  1. See it: The first step to being accountable is an awareness of what the reality is. Your employees need to be conscious about what they do and what part they have in the success of the business. They need to see how they fit into the broader context of their workplace and they need to see the value they contribute. On the flip side, individuals may not recognise their short-comings or bad habits a lifetime in the making. Encourage people to engage in open dialogue and to seek feedback about how they are performing.
  2. Own it: Coach your staff to identify what factors or events have led to their current reality. Do not allow the counter-productive behaviours outlined above (the blaming, denying etc.). Insist that staff objectively identify what is going on in your business, speaking in the first person. They need to stick to the facts and avoid emotional outbursts. An example of a problem owned is the following: “that deadline was missed because I did not manage my workload properly. I completed the easy tasks rather than what was important or time sensitive”.
  3. Solve it: Once your employees own a problem, you can insist that they bring solutions to the proverbial table. Do not try to solve the problem for them. At best, this only makes them lazy and, at worst, it can be disempowering. Be open minded and patient. Let them make the first suggestion and then help them consider all perspectives and factors as you work with your employees towards a solution. The more they see themselves as part of the solution, the more they will develop a sense of accountability.
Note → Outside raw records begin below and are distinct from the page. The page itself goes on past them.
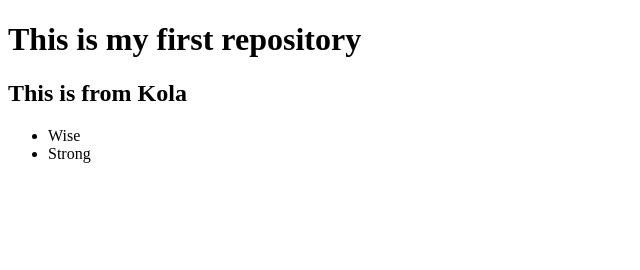
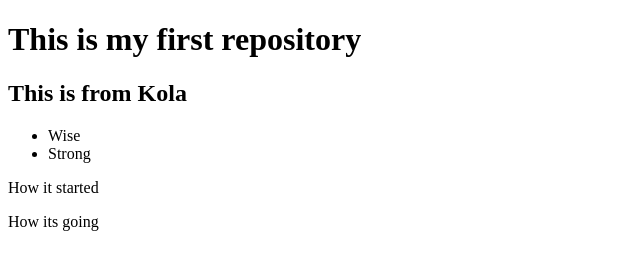
Before and after one commit to DEBBYADE/first-repo, a plain HTML site: page index.html in a window 1280 px wide. Shown: the whole page, without its empty margins (0-640 px from the left). Drawn offline with Linux system fonts and the light colour scheme.

Commit message:
how it is

```diff
--- /dev/null
+++ b/assets/index.css
@@ -0,0 +1,3 @@
+body{
+    background-color: aqua;
+}
--- a/index.html
+++ b/index.html
@@ -13,5 +13,7 @@
       <li>Wise</li>
       <li>Strong</li>
     </ul>
+    <p>How it started</p>
+    <p>How its going</p>
   </body>
 </html>
```
Also changed, not shown: 1 other file.
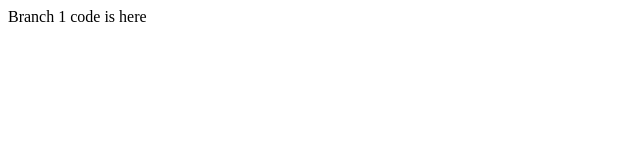
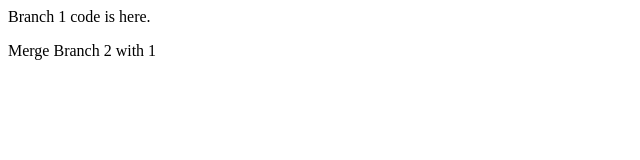
Before and after one commit to HummaSaeed/Abdullah22F23582, a plain HTML site: page branch1.html in a window 1280 px wide. Shown: the whole page, without its empty margins (0-640 px from the left). Drawn offline with Linux system fonts and the light colour scheme.

Commit message:
Push data in branch 2

```diff
--- a/branch1.html
+++ b/branch1.html
@@ -7,6 +7,7 @@
     <title>Document</title>
 </head>
 <body>
-    Branch 1 code is here
+    Branch 1 code is here.
+    <p>Merge Branch 2 with 1</p>
 </body>
 </html>
```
  4. Do it: Full accountability only comes from this final step. Your employees need to be given the opportunity to make the changes necessary to solve the problem and they need to be taken to task if they don’t take positive action. Encourage and reward them so that they stay motivated and gain confidence. The more positive the experience, the more likely they are to maintain their accountable attitude. Do not allow cynics and nay-sayers any involvement.